GOAL OF THE EXERCISE | Copy each line of the records below that mentions the word "User".

[[ THE INPUT open ]]

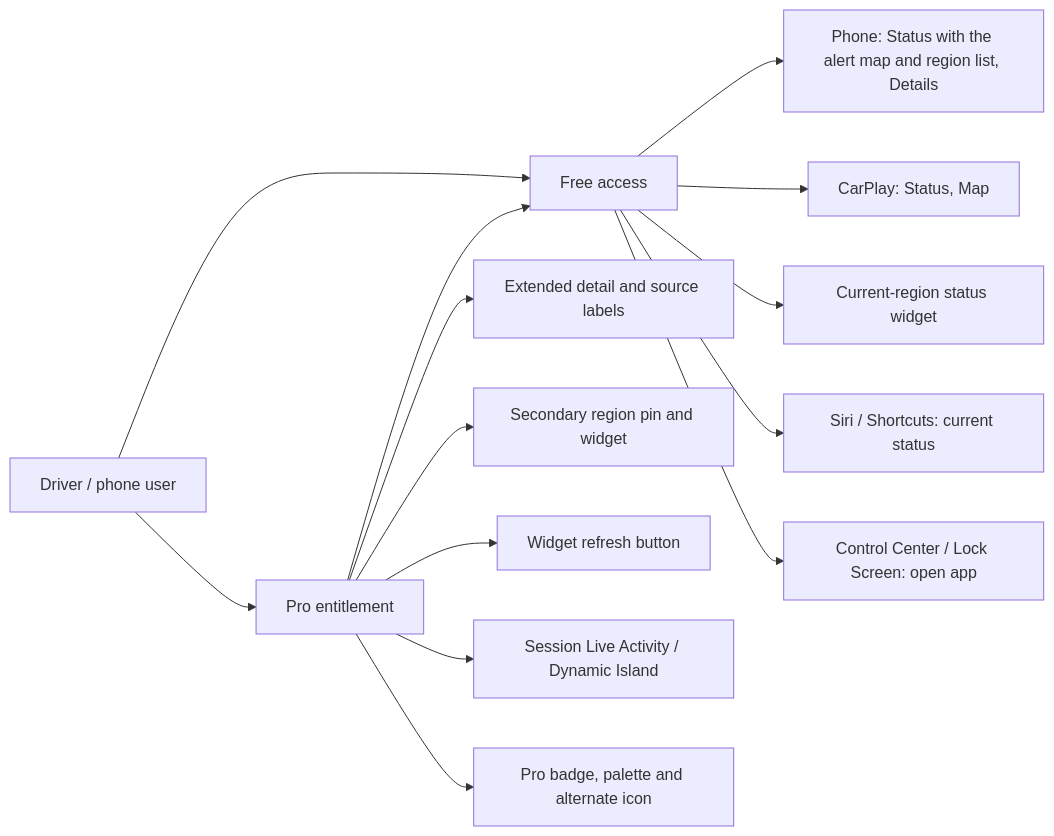
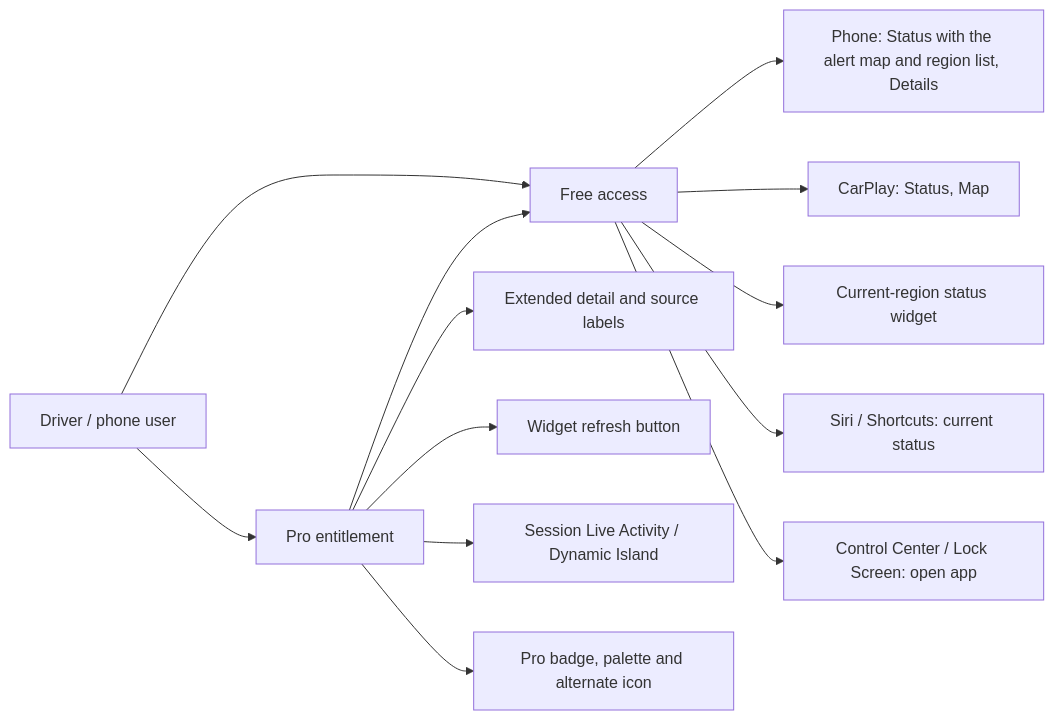
One commit to vil4max/regional-check changed the first of 3 diagrams in docs/engineering/project-map.md. Above: the diagram before and after it, drawn with Mermaid. The commit also changed other lines of this file and 27 other files, not shown here.

````diff
--- a/docs/engineering/project-map.md
+++ b/docs/engineering/project-map.md
@@ -18,16 +18,15 @@
 ```mermaid
 flowchart LR
     User[Driver / phone user] --> Free[Free access]
     User --> Pro[Pro entitlement]
     Pro --> Free
     Free --> Phone[Phone: Status with the alert map and region list, Details]
     Free --> CP[CarPlay: Status, Map]
     Free --> Widget[Current-region status widget]
     Free --> Siri[Siri / Shortcuts: current status]
     Free --> Control[Control Center / Lock Screen: open app]
     Pro --> Detail[Extended detail and source labels]
-    Pro --> Secondary[Secondary region pin and widget]
     Pro --> Refresh[Widget refresh button]
     Pro --> Activity[Session Live Activity / Dynamic Island]
     Pro --> Appearance[Pro badge, palette and alternate icon]
 ```
````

[[ THE INPUT closed ]]

ANSWER SECTION |
     User[Driver / phone user] --> Free[Free access]
     User --> Pro[Pro entitlement]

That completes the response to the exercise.